Donna Tartt Wins Pulitzer
Along with Annie Baker, Dan Fagin.More
Louisiana Making Bible State Book
Just passed first hurdle.More

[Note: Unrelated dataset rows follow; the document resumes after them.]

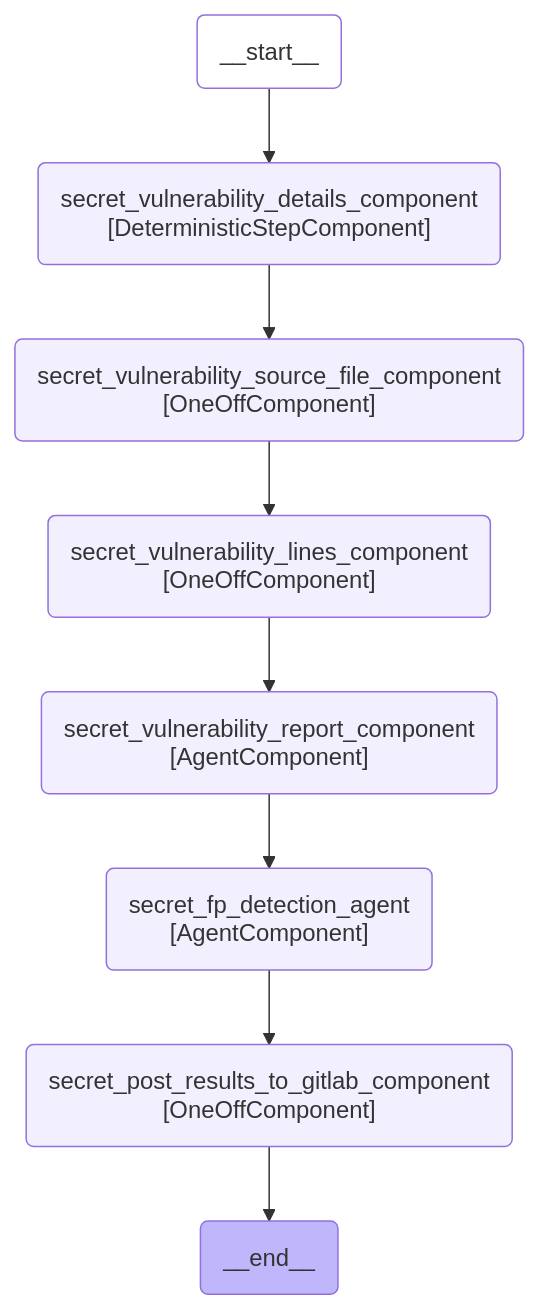
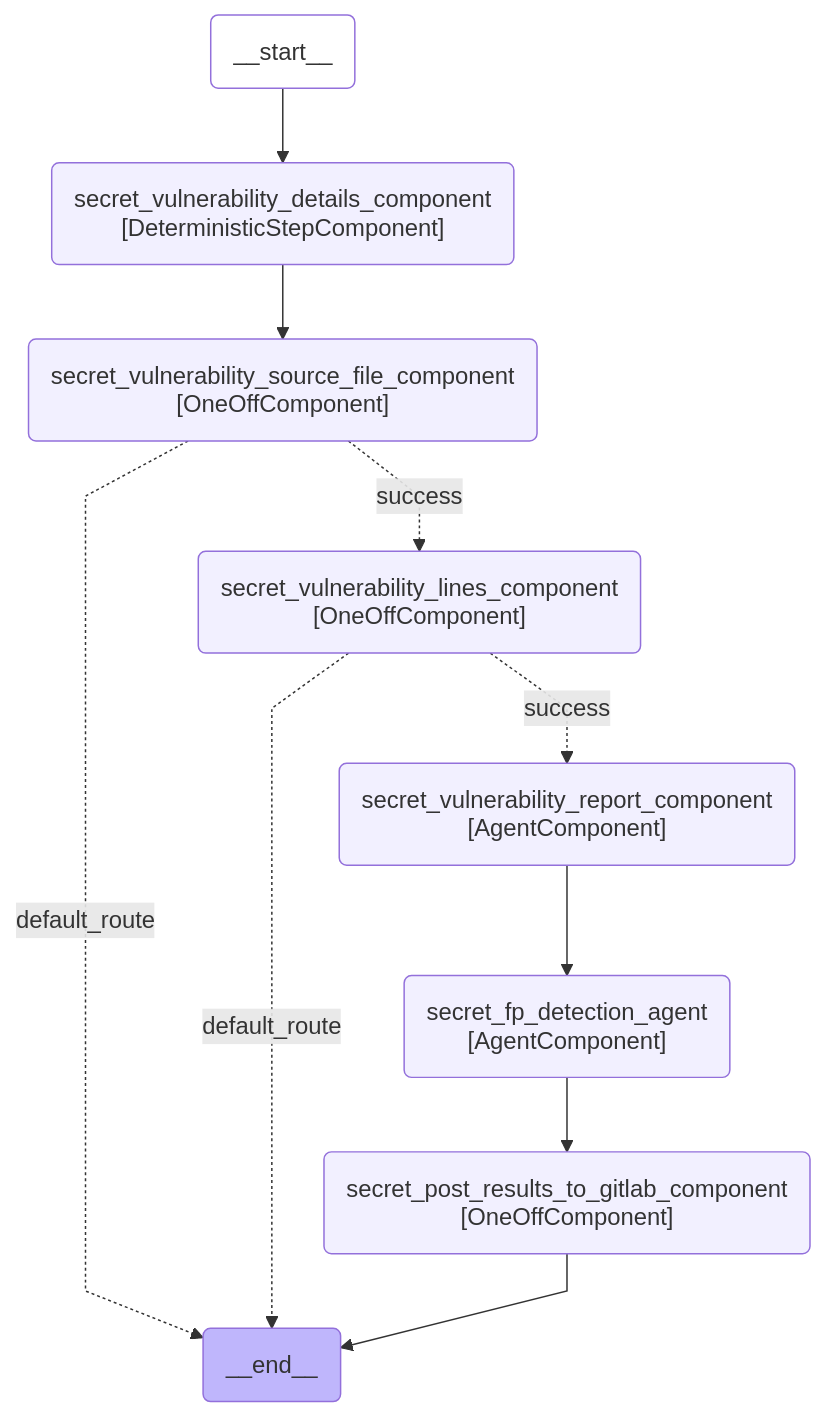
One commit to movax01h/ai-gateway changed diagram 23 of 23 in docs/duo_workflow_service_graphs.md. Above: the diagram before and after it, drawn with Mermaid. The commit also changed other lines of this file and 3 other files, not shown here.

Commit message:
fix(security-flows): gate OneOff failures to prevent KeyError downstream

````diff
--- a/docs/duo_workflow_service_graphs.md
+++ b/docs/duo_workflow_service_graphs.md
@@ -675,26 +679,28 @@
 ```mermaid
 ---
 config:
     flowchart:
         curve: linear
 ---
 graph TD;
     __start__(__start__):::first;
     __end__(__end__):::last;
     __start__ --> secret_vulnerability_details_component;
     secret_vulnerability_details_component(secret_vulnerability_details_component<br>#91;DeterministicStepComponent#93;);
     secret_vulnerability_source_file_component(secret_vulnerability_source_file_component<br>#91;OneOffComponent#93;);
     secret_vulnerability_lines_component(secret_vulnerability_lines_component<br>#91;OneOffComponent#93;);
     secret_vulnerability_report_component(secret_vulnerability_report_component<br>#91;AgentComponent#93;);
     secret_fp_detection_agent(secret_fp_detection_agent<br>#91;AgentComponent#93;);
     secret_post_results_to_gitlab_component(secret_post_results_to_gitlab_component<br>#91;OneOffComponent#93;);
     secret_vulnerability_details_component --> secret_vulnerability_source_file_component;
-    secret_vulnerability_source_file_component --> secret_vulnerability_lines_component;
-    secret_vulnerability_lines_component --> secret_vulnerability_report_component;
+    secret_vulnerability_source_file_component -.->|success| secret_vulnerability_lines_component;
+    secret_vulnerability_source_file_component -.->|default_route| __end__;
+    secret_vulnerability_lines_component -.->|success| secret_vulnerability_report_component;
+    secret_vulnerability_lines_component -.->|default_route| __end__;
     secret_vulnerability_report_component --> secret_fp_detection_agent;
     secret_fp_detection_agent --> secret_post_results_to_gitlab_component;
     secret_post_results_to_gitlab_component --> __end__;
     classDef default fill:#f2f0ff,line-height:1.2;
     classDef first fill-opacity:0;
     classDef last fill:#bfb6fc;
 ```
````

‘The White Queen’ author Philippa Gregory usually doesn’t read historical fiction, a genre she’s mastered. But she’s making an exception for two books.